Vijf levens in de schaduw
The untold ‘herstories’ of a family of talented women
In this innovative multi-biography, Jutta Chorus follows a fascinating female family line over the course of the past century and a half. The book begins in the nineteenth century with matriarch Alma and then follows the lives of Alma’s daughter Elly, her granddaughters Sylvia and Elly, and her great-granddaughter Lili. A writer, an agricultural scientist, a journalist, a photographer and a filmmaker. Had they been men, the biographer argues, they would have displayed their talents with more bravado and most likely gone down in history.
A female line is repeatedly concealed behind different surnames and is therefore less visible, realizes Jutta Chorus when she stumbles upon these astonishing women who were all related. An elderly family friend, Lili Veenman, shares a suitcase filled with letters, diaries and photographs, when Chorus shows interest in her forebears. ‘I know nothing of the lives of these women,’ Chorus writes, ‘because they never became famous. Leafing through the documents, I don’t think: how did their lives unfold, but how will their lives unfold? They lived in the shadow of history.’
The matriarch of this story is German-born Alma Bimmerman (1853-1948), an independent woman, educated in the Netherlands. A teacher, she left for Batavia to marry her fiancé, who died just before she arrived. She pioneered as a woman alone and later married a forester who considered women to be equals. In addition to raising her four children, she wrote several novels.
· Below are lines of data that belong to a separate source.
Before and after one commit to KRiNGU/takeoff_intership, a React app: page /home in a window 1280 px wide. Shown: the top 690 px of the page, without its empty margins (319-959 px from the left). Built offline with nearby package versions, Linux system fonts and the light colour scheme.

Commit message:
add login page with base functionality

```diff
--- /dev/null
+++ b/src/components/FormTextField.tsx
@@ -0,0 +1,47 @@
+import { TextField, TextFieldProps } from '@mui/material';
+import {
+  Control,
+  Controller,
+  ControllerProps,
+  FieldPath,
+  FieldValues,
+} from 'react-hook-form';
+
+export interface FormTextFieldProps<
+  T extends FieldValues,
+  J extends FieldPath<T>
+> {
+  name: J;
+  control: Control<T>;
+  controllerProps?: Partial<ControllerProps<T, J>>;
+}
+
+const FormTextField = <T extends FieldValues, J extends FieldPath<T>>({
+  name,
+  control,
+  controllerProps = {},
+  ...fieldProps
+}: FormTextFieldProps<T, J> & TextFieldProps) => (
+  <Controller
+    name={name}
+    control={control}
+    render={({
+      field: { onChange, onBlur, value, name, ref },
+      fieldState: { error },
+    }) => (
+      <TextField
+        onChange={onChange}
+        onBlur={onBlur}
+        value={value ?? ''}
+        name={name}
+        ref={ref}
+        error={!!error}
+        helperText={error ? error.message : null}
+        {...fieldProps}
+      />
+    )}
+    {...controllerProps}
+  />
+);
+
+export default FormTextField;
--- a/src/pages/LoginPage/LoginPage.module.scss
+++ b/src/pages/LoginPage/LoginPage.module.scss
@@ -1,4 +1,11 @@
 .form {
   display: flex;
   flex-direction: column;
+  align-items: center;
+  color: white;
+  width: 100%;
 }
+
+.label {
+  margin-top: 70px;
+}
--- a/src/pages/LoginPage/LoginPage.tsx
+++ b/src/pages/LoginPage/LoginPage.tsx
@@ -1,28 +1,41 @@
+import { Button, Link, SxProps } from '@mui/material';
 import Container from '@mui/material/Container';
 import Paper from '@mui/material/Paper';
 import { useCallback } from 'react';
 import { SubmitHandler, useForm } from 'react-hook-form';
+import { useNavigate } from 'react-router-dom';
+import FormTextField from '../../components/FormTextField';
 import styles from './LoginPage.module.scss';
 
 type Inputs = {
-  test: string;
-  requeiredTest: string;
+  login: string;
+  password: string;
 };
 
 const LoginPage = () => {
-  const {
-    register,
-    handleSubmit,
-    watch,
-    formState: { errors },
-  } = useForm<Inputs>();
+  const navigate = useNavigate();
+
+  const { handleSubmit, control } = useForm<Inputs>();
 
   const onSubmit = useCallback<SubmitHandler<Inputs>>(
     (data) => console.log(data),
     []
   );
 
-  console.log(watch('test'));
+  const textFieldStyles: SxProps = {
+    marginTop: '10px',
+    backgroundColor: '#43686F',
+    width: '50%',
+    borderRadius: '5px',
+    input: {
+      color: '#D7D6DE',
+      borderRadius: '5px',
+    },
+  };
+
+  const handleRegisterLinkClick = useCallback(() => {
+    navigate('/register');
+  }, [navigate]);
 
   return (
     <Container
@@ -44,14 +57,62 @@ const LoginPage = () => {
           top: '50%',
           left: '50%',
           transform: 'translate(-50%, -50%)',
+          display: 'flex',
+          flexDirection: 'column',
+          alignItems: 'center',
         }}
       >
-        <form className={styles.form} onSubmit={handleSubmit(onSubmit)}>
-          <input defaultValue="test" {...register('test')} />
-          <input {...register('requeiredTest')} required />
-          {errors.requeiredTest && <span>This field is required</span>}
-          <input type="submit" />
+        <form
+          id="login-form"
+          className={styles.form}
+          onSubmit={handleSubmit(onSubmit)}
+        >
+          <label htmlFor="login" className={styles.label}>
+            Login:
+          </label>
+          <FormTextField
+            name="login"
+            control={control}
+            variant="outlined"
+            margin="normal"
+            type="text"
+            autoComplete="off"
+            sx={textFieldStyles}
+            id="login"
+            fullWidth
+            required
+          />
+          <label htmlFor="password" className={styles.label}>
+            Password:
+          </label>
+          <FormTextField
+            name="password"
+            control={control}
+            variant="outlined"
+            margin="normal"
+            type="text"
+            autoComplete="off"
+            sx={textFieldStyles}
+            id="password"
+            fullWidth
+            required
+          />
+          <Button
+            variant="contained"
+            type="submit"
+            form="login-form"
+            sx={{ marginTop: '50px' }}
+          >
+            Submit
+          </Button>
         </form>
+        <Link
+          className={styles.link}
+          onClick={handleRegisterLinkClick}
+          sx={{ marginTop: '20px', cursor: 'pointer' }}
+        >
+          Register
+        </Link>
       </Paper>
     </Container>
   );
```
The first child born in this egalitarian marriage was Elly Berkhout (1882-1943) whose life began promisingly: she was the first woman to graduate from the Agricultural School in Wageningen. But she abandoned her job as an agricultural researcher to marry a philandering man in the East Indies.
The third generation of women in the book are granddaughters Sylvia (1907-1994) and Elly Brandts Buys (1913-1985). The oldest, the unruly Sylvia, became editor-in-chief of the weekly Haagse Post and developed a new journalistic style. Her relationships with men were troubled. Sylvia’s younger sister Elly had a very different life. She travelled all over Europe, settled in Rome, was well-liked as a fashion model and photographer. Although she married, she remained childless. Finally, Chorus tells the story of Lili Veenman (b. 1930), Sylvia’s only daughter, who trained in Paris and was the first female film director in Rome. In 1960, she married film director Fons Rademakers, and remained in his shadow, working on his sets as an assistant.
Alma’s Daughters is a rich book, written in an engaging style, that provides food for thought on gender inequality and the course of history.